> [Data under study]:
+===+

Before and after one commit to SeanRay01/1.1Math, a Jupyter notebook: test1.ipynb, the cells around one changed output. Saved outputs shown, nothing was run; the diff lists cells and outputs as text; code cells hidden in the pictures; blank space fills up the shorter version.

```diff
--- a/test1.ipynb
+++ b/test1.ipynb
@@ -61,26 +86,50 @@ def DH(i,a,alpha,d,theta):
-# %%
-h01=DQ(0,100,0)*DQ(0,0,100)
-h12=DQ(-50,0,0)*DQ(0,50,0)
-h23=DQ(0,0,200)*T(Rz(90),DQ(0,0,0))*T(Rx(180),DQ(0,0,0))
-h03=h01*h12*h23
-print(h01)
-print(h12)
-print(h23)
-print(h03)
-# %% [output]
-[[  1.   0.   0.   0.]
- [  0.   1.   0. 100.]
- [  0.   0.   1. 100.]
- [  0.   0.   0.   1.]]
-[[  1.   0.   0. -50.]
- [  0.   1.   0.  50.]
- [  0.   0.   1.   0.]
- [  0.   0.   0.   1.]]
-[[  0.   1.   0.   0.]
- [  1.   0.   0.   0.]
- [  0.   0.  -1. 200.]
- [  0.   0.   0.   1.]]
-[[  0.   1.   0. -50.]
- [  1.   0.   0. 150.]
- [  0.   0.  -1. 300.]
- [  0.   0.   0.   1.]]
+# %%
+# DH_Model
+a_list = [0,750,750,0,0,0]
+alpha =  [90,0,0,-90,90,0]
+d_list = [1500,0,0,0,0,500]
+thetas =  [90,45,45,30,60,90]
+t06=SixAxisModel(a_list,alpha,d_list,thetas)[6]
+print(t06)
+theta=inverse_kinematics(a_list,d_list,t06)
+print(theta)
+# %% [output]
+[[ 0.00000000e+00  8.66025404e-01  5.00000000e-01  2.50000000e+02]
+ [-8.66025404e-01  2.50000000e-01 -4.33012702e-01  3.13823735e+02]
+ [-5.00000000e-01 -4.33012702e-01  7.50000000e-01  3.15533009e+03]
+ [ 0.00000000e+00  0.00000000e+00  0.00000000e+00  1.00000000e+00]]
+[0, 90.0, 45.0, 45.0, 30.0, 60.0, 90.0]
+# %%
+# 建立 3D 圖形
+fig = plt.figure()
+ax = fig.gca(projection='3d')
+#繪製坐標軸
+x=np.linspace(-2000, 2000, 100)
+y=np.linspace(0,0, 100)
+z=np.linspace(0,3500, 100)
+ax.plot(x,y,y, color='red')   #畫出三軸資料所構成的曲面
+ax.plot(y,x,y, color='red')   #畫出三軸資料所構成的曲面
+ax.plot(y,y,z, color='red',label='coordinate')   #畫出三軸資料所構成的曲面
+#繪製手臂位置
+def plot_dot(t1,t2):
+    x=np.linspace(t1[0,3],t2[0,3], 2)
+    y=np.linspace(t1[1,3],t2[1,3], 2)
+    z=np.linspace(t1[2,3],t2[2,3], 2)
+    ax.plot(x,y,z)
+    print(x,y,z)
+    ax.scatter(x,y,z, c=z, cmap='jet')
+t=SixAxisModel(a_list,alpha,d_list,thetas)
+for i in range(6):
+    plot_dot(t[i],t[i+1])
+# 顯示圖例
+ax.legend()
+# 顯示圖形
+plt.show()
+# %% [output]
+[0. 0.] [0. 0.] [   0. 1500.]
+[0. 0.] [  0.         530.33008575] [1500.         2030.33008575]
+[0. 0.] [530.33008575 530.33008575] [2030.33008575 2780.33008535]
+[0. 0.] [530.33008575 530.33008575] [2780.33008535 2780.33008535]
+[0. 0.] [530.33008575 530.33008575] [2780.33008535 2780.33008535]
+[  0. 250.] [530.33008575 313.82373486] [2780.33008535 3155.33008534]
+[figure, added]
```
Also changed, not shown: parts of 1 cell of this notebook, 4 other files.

+===+

> [Exercise]:
Pull every line containing the word "linspace" out of the material.

> [Task result]:
+x=np.linspace(-2000, 2000, 100)
+y=np.linspace(0,0, 100)
+z=np.linspace(0,3500, 100)
+    x=np.linspace(t1[0,3],t2[0,3], 2)
+    y=np.linspace(t1[1,3],t2[1,3], 2)
+    z=np.linspace(t1[2,3],t2[2,3], 2)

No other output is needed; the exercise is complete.